MALIBU, Calif. — Each week for the last 13 years, Dr. Coley King, armed with a backpack filled with medical supplies, heads out on foot to Malibu to bring health care to patients experiencing homelessness.

“It’s a dispersed area. So, it’s really important for us to drive around and find people where they are at. But, there are several hundred people in this area that are living unsheltered at any given time,” King said.

What You Need To Know

  • Venice Family Clinic was the first clinic in Los Angeles to send health care workers to aid people experiencing homelessness, starting in 1985

  • Nine street medicine teams provide health care, resources, and other services for patients throughout West Los Angeles

  • The teams now utilize a mobile clinic that can draw blood and test samples, provide vaccinations, and possibly distribute the COVID-19 vaccine in the future

  • Inside, the mobile clinic resembles a micro doctor's office with patient and doctor seating, medical supplies, and a medical nurse

The patients King cares for often have a mental illness, a substance dependency, or a major medical illness. As he heads out into the area, King is seeing a growing need for care but is often limited by the supplies he can carry in his medical bag, which typically include a stethoscope and a first aid kit, among other items.

“There is absolutely more of a need, and it’s not necessarily due to the pandemic. It’s due to all the other reasons all the other risks of being homeless. All the exposure, the stress, the exposure to trauma.”

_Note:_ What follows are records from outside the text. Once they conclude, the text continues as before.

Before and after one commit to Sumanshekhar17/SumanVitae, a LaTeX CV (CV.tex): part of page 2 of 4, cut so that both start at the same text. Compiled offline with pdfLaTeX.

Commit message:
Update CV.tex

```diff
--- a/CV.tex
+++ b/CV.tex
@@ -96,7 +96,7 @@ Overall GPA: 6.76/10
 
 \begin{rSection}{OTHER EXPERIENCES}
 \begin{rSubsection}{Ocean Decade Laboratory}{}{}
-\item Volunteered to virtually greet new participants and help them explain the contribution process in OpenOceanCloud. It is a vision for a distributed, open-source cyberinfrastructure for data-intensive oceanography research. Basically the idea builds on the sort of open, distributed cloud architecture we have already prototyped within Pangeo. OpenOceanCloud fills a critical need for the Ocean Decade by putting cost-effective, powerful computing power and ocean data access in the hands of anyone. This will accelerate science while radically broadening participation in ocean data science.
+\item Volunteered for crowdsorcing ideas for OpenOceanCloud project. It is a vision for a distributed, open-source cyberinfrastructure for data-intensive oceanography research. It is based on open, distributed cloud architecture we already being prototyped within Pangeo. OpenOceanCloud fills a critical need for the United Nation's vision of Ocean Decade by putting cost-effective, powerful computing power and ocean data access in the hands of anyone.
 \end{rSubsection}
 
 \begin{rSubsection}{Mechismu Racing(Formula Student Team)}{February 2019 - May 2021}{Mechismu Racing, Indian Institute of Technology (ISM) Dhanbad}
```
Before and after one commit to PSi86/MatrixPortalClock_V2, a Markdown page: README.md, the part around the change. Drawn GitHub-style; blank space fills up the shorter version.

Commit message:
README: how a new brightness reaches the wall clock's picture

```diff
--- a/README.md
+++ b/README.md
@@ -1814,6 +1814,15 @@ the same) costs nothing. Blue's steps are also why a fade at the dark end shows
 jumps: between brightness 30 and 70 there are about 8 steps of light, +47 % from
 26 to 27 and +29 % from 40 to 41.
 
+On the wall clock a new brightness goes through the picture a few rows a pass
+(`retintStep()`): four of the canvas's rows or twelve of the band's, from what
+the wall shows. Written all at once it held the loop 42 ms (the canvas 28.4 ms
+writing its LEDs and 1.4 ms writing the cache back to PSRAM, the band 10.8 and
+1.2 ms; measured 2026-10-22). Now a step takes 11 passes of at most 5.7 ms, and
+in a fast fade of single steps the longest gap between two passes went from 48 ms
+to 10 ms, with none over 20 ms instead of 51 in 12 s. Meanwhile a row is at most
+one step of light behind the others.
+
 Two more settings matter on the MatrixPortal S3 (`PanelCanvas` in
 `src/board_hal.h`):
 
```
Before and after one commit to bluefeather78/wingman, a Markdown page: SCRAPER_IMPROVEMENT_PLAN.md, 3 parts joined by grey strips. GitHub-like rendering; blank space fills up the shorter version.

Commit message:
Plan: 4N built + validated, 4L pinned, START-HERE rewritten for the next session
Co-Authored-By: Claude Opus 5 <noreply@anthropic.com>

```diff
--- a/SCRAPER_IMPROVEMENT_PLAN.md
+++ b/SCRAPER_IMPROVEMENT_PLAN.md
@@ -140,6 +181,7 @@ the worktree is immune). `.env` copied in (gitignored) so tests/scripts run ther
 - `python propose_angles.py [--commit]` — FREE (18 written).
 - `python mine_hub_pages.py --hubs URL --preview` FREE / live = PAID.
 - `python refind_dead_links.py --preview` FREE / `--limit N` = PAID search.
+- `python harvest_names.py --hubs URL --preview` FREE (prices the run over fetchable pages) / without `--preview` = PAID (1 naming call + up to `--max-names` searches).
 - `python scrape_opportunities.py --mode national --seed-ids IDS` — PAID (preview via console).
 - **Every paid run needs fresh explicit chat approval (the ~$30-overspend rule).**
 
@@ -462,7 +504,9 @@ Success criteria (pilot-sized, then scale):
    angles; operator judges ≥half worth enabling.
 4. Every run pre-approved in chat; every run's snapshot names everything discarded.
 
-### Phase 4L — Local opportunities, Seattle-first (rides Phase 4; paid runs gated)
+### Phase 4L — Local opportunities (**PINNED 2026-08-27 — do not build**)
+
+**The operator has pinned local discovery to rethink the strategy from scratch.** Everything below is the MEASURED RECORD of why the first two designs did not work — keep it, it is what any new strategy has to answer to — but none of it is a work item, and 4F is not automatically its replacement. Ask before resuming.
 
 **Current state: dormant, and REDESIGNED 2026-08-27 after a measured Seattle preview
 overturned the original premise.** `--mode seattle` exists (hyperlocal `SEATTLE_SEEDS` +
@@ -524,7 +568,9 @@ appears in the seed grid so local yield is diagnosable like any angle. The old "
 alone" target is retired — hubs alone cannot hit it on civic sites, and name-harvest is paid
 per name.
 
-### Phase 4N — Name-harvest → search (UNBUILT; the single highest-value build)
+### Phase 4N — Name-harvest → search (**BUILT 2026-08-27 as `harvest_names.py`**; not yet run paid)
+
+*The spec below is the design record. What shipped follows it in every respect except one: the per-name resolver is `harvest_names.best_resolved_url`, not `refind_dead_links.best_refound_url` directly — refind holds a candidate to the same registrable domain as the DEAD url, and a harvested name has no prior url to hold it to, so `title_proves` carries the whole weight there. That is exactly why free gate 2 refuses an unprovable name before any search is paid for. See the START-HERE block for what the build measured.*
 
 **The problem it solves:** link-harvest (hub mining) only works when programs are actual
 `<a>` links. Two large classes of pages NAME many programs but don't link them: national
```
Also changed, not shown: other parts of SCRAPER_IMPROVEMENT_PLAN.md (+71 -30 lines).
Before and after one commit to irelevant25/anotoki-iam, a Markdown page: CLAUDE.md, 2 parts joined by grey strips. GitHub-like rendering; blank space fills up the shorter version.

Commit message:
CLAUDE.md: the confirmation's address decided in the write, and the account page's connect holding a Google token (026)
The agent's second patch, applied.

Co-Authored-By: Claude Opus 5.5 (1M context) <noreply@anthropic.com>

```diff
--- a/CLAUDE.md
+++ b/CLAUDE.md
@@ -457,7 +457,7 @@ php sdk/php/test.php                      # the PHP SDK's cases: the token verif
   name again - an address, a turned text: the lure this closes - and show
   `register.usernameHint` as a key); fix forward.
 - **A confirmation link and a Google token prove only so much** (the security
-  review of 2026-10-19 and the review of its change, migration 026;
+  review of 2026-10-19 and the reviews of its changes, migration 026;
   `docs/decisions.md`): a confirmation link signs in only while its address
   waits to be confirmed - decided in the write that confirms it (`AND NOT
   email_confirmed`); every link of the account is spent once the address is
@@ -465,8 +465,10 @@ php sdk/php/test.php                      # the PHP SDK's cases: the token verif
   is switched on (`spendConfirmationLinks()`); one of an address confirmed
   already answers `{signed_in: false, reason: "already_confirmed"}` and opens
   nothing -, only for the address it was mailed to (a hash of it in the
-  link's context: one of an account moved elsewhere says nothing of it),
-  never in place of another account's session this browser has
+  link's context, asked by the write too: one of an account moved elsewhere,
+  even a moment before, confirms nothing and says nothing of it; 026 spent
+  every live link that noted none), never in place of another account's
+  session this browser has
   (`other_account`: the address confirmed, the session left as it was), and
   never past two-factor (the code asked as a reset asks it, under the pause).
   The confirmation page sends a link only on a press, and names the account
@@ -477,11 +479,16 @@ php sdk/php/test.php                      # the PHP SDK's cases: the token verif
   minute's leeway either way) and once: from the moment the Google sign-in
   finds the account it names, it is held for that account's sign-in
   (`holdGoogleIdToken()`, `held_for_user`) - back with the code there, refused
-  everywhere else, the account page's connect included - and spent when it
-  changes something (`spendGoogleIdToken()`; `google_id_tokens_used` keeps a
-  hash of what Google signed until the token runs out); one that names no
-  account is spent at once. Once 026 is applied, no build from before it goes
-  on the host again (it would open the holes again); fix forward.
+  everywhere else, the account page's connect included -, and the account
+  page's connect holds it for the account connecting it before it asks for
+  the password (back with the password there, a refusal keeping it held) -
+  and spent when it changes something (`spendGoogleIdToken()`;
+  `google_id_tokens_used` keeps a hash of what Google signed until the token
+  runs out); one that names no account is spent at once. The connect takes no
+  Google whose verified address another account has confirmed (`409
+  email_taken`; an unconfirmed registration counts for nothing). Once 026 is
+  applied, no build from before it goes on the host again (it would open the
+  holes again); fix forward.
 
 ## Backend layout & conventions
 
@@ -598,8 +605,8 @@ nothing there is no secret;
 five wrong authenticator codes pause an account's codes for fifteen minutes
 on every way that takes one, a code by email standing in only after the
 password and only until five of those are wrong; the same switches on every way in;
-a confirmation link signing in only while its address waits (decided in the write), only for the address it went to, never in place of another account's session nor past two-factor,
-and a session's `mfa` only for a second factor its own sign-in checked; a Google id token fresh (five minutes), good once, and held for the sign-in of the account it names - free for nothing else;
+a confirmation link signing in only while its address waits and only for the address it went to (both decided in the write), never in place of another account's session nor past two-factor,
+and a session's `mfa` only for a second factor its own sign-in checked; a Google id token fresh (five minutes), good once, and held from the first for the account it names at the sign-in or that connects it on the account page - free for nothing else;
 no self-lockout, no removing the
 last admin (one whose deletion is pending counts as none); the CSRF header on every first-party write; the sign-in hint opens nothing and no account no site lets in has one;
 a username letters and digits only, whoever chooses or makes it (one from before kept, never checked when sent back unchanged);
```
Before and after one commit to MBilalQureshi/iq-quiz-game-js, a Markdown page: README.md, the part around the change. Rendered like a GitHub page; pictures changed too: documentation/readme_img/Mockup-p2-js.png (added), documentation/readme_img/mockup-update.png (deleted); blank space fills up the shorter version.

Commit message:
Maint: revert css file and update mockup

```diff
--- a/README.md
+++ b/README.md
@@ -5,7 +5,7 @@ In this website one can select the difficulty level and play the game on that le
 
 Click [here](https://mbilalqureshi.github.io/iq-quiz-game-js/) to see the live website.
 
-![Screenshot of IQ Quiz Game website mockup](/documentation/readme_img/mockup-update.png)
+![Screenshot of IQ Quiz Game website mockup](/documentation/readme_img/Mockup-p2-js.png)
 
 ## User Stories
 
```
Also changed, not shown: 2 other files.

After seeing the increased need for care and the challenges of getting patients into a health care facility, the Venice Family Clinic, a nonprofit community health center, rolled out its very first mobile clinic van for its nine street medicine teams throughout West Los Angeles. 

Inside, it looks like a micro doctor’s office with the ability to collect blood samples, lab tests, and provide vaccinations, including a COVID-19 vaccine in the near future. 

Through the care Scott Carl Davis began receiving from King more than one year ago, he was able to find care for his knee pain and ultimately gained supportive housing. Davis said he wouldn’t have trusted any other doctor to provide care because of health insurance complications in the past.

“The shot for the knee? That’s a big helper because you need to walk out here,” Davis said.

“Scott, we actually met you after you had been assaulted,” King responded to Davis. 

“Oh, when I got my face bummed up?” Davis said. “Yeah, you asked me to come in, and I didn’t come in.”

Davis’ reluctance to receive care at first is common among patients without housing. It’s also the main reason why King has made it his mission to continue practicing street medicine to reach patients where they are. 

“Many people make it into their own private pharmacy. Many people make it into their own health care organizations. But, there are a lot of people left out in the cold, and that is our job as a community clinic to find those gaps and those disparities and meet that need,” King said.

While King’s team is happy to see patients like Davis receive care and services they need, they said they also know there’s more work to be done to get health care to those who might need it most.